I myself have been having trouble reading, concentrating. The librarian! So if dystopian novels are too depressing,  I told myself, read something light. So I chose 14 Scotland Street by Alexander McCall Smith, but all that did was remind me of the ten days in Scotland that is not happening. Non-fiction, I brainstormed, and soon after I was reminded that The Art of Eating by MFK Fisher was on my life to-read-list, but it had always been pushed to the bottom because I didn’t think I had time. Duh! There are no events on my calendar, and I’ve got time. I’m reading it now on my kindle and thoroughly enjoying it.

Since we’re on the topic of song lyrics, how about John Prine’s song, Spanish Pipedream: Blow up your TV, throw away your paper, move to the country, build you a home. Plant a little garden, eat a lot of peaches, try to find Jesus, on your own…)

Garden for Joy

Plant a little garden: We’ve already covered that in this post, but just in case you didn’t read it, go out and plant something. On your patio. In your back yard. In your front yard. Grow cosmos. Or lantana. Grow yellow tomatoes. Or seven different varieties of basil. Grow a lemon tree…

Turn off the Television: I admit to wanting to blow mine up.  24-7 broadcasting of Covid-19 statistics and scares is not good for anyone’s mental health…Neither is 24-7 broadcasting on the current president’s stupidity.

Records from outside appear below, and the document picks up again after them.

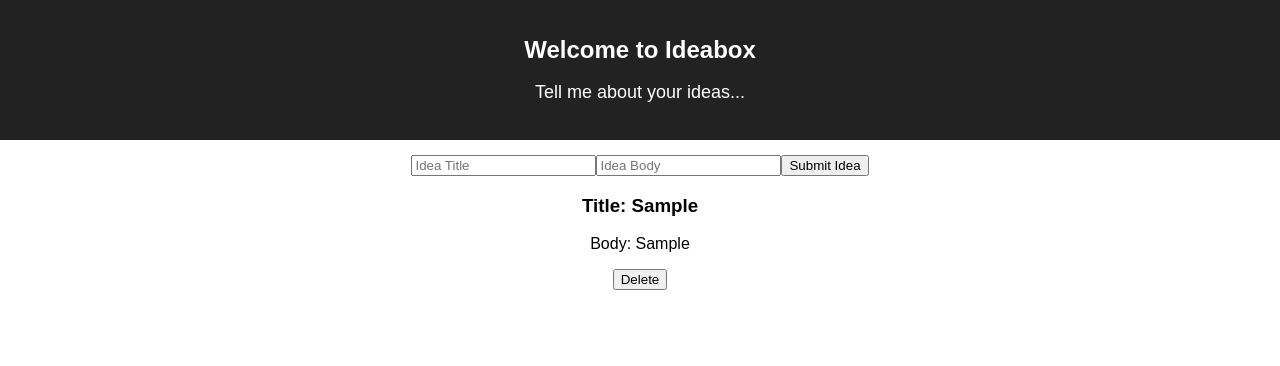
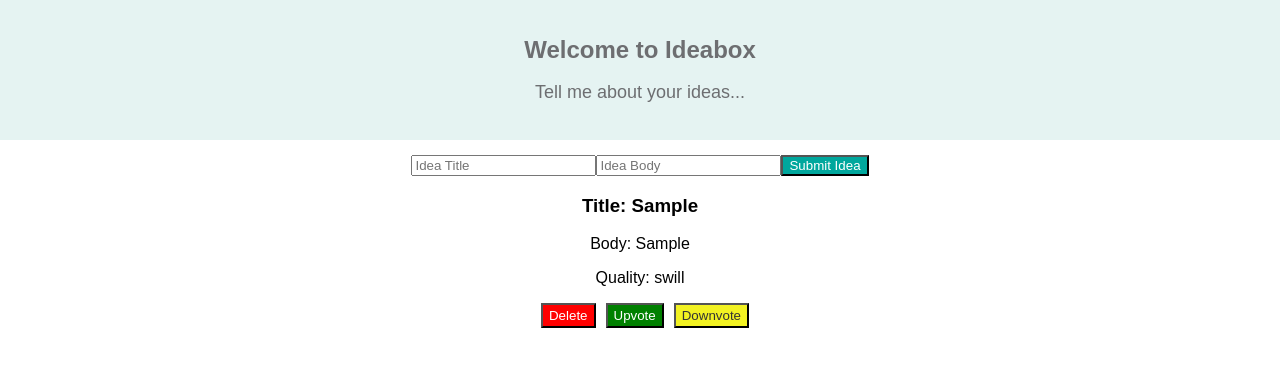
Before and after one commit to tdberg21/ideabox2, a React (Create React App) app: page / in a window 1280 px wide. Both pictures are taken after typing "Sample", "Sample" into the empty fields and a click on the button "Submit Idea". Shown: the top 366 px of the page. Built offline with nearby package versions, Linux system fonts and the light colour scheme.

Commit message:
Add upvote and downvote functionality

```diff
--- a/src/components/App/App.css
+++ b/src/components/App/App.css
@@ -8,11 +8,12 @@
 }
 
 .App-header {
-  background-color: #222;
+  background-color: #e5f3f2;
   height: 100px;
   padding: 20px;
-  color: white;
+  color: #6d6e71;
   margin-bottom: 15px;
+  /* font-family: 'Roboto Slab', serif; */
 }
 
 .App-title {
--- a/src/components/App/App.js
+++ b/src/components/App/App.js
@@ -18,6 +18,39 @@ class App extends Component {
     })
   };
 
+  deleteIdea = (key) => {
+    let filteredIdeas = this.state.ideas.filter(idea => {
+      return (idea.key !== key)
+    })
+    this.setState({
+      ideas: filteredIdeas})
+  }
+
+  increaseQuality = (key) => {
+    let ideaToIncrease = this.state.ideas.filter(idea => (idea.key === key));
+    if (ideaToIncrease[0].quality === 'swill') {
+      ideaToIncrease[0].quality = 'plausible';
+    } else if (ideaToIncrease[0].quality === 'plausible') {
+      ideaToIncrease[0].quality = 'genius';
+    }
+    this.setState({
+      ideas: [...this.state.ideas]
+    })
+  }
+
+  decreaseQuality = (key) => {
+    let ideaToDecrease = this.state.ideas.filter(idea => idea.key === key);
+
+    if (ideaToDecrease[0].quality === 'genius') {
+      ideaToDecrease[0].quality = 'plausible';
+    } else if (ideaToDecrease[0].quality === 'plausible') {
+      ideaToDecrease[0].quality = 'swill';
+    }
+    this.setState({
+      ideas: [...this.state.ideas]
+    })
+  }
+
 
   render() {
     return (
@@ -29,7 +62,11 @@ class App extends Component {
           </p>
         </header>
         <Form saveIdea= {this.saveIdea}/>
-        <CardContainer ideasList={this.state.ideas}/>
+        <CardContainer
+          ideasList= {this.state.ideas}
+          deleteIdea= {this.deleteIdea}
+          increaseQuality= {this.increaseQuality}
+          decreaseQuality= {this.decreaseQuality}/>
       </div>
     );
   }
--- /dev/null
+++ b/src/components/Card/Card.css
@@ -0,0 +1,17 @@
+.card-buttons {
+  margin-left: 10px;
+  height: 25px;
+}
+
+.delete-button {
+  background-color: #ff0000;
+}
+
+.upvote-button {
+  background-color: #008000;
+}
+
+.downvote-button {
+  background-color: #f2f222;
+  color: #333;
+}
--- a/src/components/Card/Card.js
+++ b/src/components/Card/Card.js
@@ -1,11 +1,34 @@
 import React from 'react';
+import './Card.css';
 
 const Card = (props) => {
+
+  const deleteCard = () => {
+    props.deleteIdea(props.idea.key)
+  }
+
+  const increaseQuality = () => {
+    props.increaseQuality(props.idea.key)
+  }
+
+  const decreaseQuality = () => {
+    props.decreaseQuality(props.idea.key)
+  }
+
   return (
     <div>
       <h3>Title: {props.idea.title}</h3>
       <p>Body: {props.idea.body}</p>
-      <button>Delete</button>
+      <p className='quality'> Quality: {props.idea.quality}</p>
+      <button
+        onClick={deleteCard}
+        className='delete-button card-buttons'>Delete</button>
+      <button
+        onClick={increaseQuality}
+        className='upvote-button card-buttons'> Upvote </button>
+      <button
+        onClick= {decreaseQuality}
+        className='downvote-button card-buttons'> Downvote </button>
     </div>
   )
 }
--- a/src/components/CardContainer/CardContainer.js
+++ b/src/components/CardContainer/CardContainer.js
@@ -1,14 +1,22 @@
-import React, { Component } from 'react';
+import React from 'react';
 import Card from '../Card/Card.js'
 
-export default class CardContainer extends Component {
-  render(props) {
-    return (
-      <div>
-        {this.props.ideasList.map((idea) => {
-          return <Card idea={ idea } />
-        })}
-      </div>
-    )
-  }
+const CardContainer = ({ ideasList, deleteIdea, increaseQuality, decreaseQuality }) => {
+  const cardArray = ideasList.map((idea, index) => {
+    return <Card
+      idea= {idea}
+      key= {idea.key}
+      id= {index + idea.title}
+      quality= {idea.quality}
+      deleteIdea= {deleteIdea}
+      increaseQuality= {increaseQuality}
+      decreaseQuality= {decreaseQuality} />
+  })
+  return (
+    <div>
+      {cardArray}
+    </div>
+  )
 }
+
+export default CardContainer;
--- /dev/null
+++ b/src/components/Form/Form.css
@@ -0,0 +1,4 @@
+button {
+  background-color: #00a79d;
+  color: #ffffff;
+}
--- a/src/components/Form/Form.js
+++ b/src/components/Form/Form.js
@@ -1,4 +1,5 @@
 import React, { Component } from 'react';
+import './Form.css';
 
 export default class Form extends Component {
   constructor() {
@@ -12,24 +13,18 @@ export default class Form extends Component {
   }
 
   handleInputs(event) {
-    // console.log(event.target.value)
-    // let { body, title } = event.target;
-    if (event.target.name === 'title') {
-      this.setState(
-        { title: event.target.value }
-      );
-    };
-    if (event.target.name === 'body') {
-      this.setState(
-        { body: event.target.value }
-      );
-    };
+    let {value, name} = event.target
+    this.setState({
+      [name]: value
+    })
   };
 
   sendIdeaToApp() {
     let newIdea = {
       title: this.state.title,
-      body: this.state.body
+      body: this.state.body,
+      quality: 'swill',
+      key: Date.now()
     };
     this.props.saveIdea(newIdea);
     this.setState({
@@ -37,7 +32,6 @@ export default class Form extends Component {
       body: ''
     })
   }
-
 
   render() {
     return (
```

Sorry. I just had to throw that in there because that has me as depressed as the virus statistics. So turn off the news, turn off the president, turn off the divisiveness. Play games, go for a walk, make homemade ice cream, order pizza delivery for a friend.

Try to find Jesus: Now is the time. Do you need hope? Do you need comfort? Do you need the ability to get rid of the belief that you are in control? Take comfort in what Jesus told his disciples: So do not worry about tomorrow, for tomorrow will bring fears of its own… There are you-tube church services abounding right now, and you don’t have to actually walk into a church. I remember how daunting that was when I was finally ready to take that step. It took me a month to get up the courage.

Pray: “Prayer and meditation are highly effective in lowering our reactivity to traumatic and negative events,” says Dr. Paul Hokemeyer, a marriage, family and addictions therapist. “They are powerful because they focus our thoughts on something outside ourselves.

Giving comfort to someone else brings comfort to you: Find something to do for someone who is worse off than you. Donate your time. Donate your talent. Donate your money. We were going to donate our stimulus check, but we haven’t received it yet. That’s okay; it’s giving us plenty of time to decide how to donate it…

So yes, all of this advice is everywhere. And frankly, I’m tired of those sappy commercials of “We’re all in this together”. I appreciate the sentiment; it is true. And I’d rather see one of those commercials than the tv news of protesters dressed in camo carrying guns. I admit to being a child of the sixties: I want to walk up and put daisies in their gun barrels.

I took this picture today when I was outside decorating my house for spring. These ajuga and lilies of the valley are growing together and cooperating beautifully in the same space. Even though they are different colors; even though they are different species. When will humans learn from them? In truth, some of the most beautiful landscapes are those with incredible variety. With all that is going on the world, we are being called to rise above the division, the noise, the ugliness and reach out in love to someone who might be different from us.

Take one step forward today. Be kind and love on someone. Be kind to yourself. Pray. Be grateful for what you do have. Love isn’t love till you give it away